A Financial “bomb cyclone” is coming for the states in 20181/8/18
By Sheila Weinberg

January is traditionally the time to put the past behind us, turn over a new leaf, and make plans for what’s to come. Many indicators show the country’s economy has been pumping on all cylinders this past year. Stocks are at record highs and the unemployment rate is at its lowest point in 17 years. Many would agree that the economy is moving in the right direction, which is excellent news.

Unfortunately, this optimistic news is somewhat undercut by worsening financial trajectories at the state government level from coast to coast. The nation is not in as good a shape as it seems.

Recently updated government financial disclosures show alarming levels of red ink on statehouse ledger books across the country. A 2017 analysis shows $1.5 trillion in state debt, a 15 percent increase over the previous year and part of a long-term worsening trend.
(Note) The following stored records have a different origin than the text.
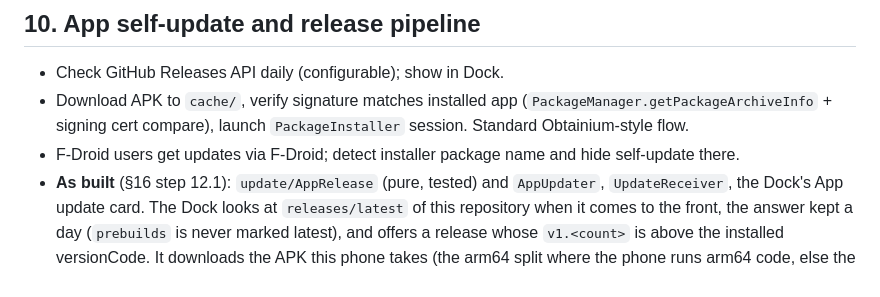
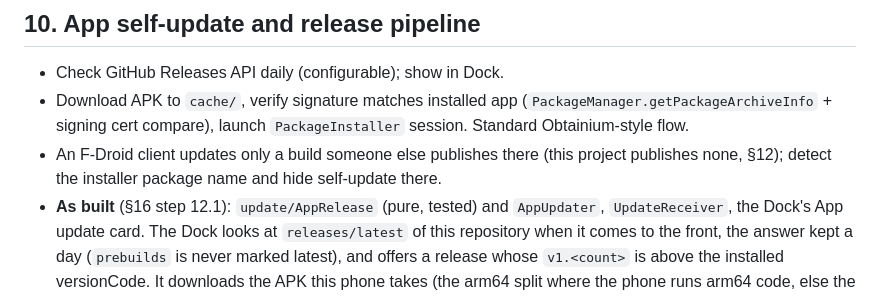
Before and after one commit to KEGustafsson/signalk-server-android, a Markdown page: docs/PLAN.md, the part around the change. GitHub-like rendering.

```diff
--- a/docs/PLAN.md
+++ b/docs/PLAN.md
@@ -366,7 +366,7 @@ The index's checks mirror `prebuilds/lib.js`'s, so a build is fetched only on th
 
 - Check GitHub Releases API daily (configurable); show in Dock.
 - Download APK to `cache/`, verify signature matches installed app (`PackageManager.getPackageArchiveInfo` + signing cert compare), launch `PackageInstaller` session. Standard Obtainium-style flow.
-- F-Droid users get updates via F-Droid; detect installer package name and hide self-update there.
+- An F-Droid client updates only a build someone else publishes there (this project publishes none, §12); detect the installer package name and hide self-update there.
 - **As built** (§16 step 12.1): `update/AppRelease` (pure, tested) and `AppUpdater`, `UpdateReceiver`, the Dock's App update card. The Dock looks at `releases/latest` of this repository when it comes to the front, the answer kept a day (`prebuilds` is never marked latest), and offers a release whose `v1.<count>` is above the installed versionCode. It downloads the APK this phone takes (the arm64 split where the phone runs arm64 code, else the universal one) and the `.sha256` beside it, and hands the file to a `PackageInstaller` session only when the checksum matches, Android reads it as `fi.pocketsk` with a higher versionCode, and every certificate it is signed with is one the installed app has (`hasSigningCertificate`); a phone that gives no signer for an archive leaves that to the installer, which refuses another key anyway. The installer's confirmation is started from the session's status broadcast. Android asks once whether the app may install apps; the Dock opens that setting. A server that ran comes back after the update through `BootReceiver`'s package-replaced start. Hidden when an F-Droid client or Play installed the app.
 - **Pipeline**: copy Crew Radio's `build.yml` whole. Version = `1.<commit count>` from git, shallow-clone guard, keystore from `POCKETSK_*` secrets, split `build` / `release` (read-only token, signs, verifies cert SHA-256, attests) / `publish` (only write token, no checkout, `gh release create`). Add: `nodejs-mobile` zip download pinned by SHA-256 in `verification-metadata`-style, SBOM including `libnode.so` provenance, and the APK's `.sha256` + CycloneDX SBOM as release assets. Add `prebuilds.yml` (§9) and reuse `signalk-ci.yml` for `sk-plugin/android-bridge`.
 
```
Also changed, not shown: README.md (+1 -1 lines).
In the last year, only seven states reported improved financials, while three were unchanged, and 40 are on a troubling downward trajectory.

There is a significant variation in the fortunes of the 40 downward trending states, which include examples at both ends of the extreme, such as Alaska’s declining surplus and New Jersey’s skyrocketing $208 billion debt. However, when the data is taken as whole it is hard to understate the scale of the precarious fiscal situation at the state government level. Truth in Accounting, an organization I founded in 2002, analyzes the most recent Comprehensive Annual Financial Reports, and our data shows that the average state now carries a staggering $10,020 in debt for every one of its taxpayers.

TIA’s sister site, State Data Lab, is a statistical resource created to help citizens understand the complex relationship between inputs and outputs that has led to this fiscal tailspin. None of these data points can be interpreted in a vacuum, but a clear image emerges when they are considered as a whole. Across the most financially challenged states, you can find above average public-sector compensation, higher unionization, and more egregious gerrymandering.

These data points hint at some of the intangibles that challenge budgeters at the state government level. But the most illuminating examples are simple increases in public-sector spending that are paid for with the taxpayer’s credit card.

Across all 50 states, we have seen expenditures creep up over the last 10 years in every category. Average state spending on education has increased 31 percent over the decade, spending on health and human services has risen 68 percent, and interest payments on debt have jumped by 36 percent. This spike in public-sector spending far outpaces inflation, and has pushed the average individual taxpayer’s burden up from $8,900 in 2009 to $10,020 in 2016.

Increased government spending doesn’t necessarily foretell financial doom if it’s linked with corresponding revenue increases. But most states have opted to cover their spending sprees by unfairly shifting the burden onto future taxpayers, including our children and grandchildren. Vast amounts of money—mostly in public-sector pensions and other post-employment benefits such as retiree health care—have been promised on paper without sufficient funds to back them up.

This short-sighted accounting trick allows governments to claim they have balanced their budgets while artificially deflating their published debt numbers. However, the day will come when they have to decide whether to default on promises made to state workers, or hand the bill to surprised future taxpayers.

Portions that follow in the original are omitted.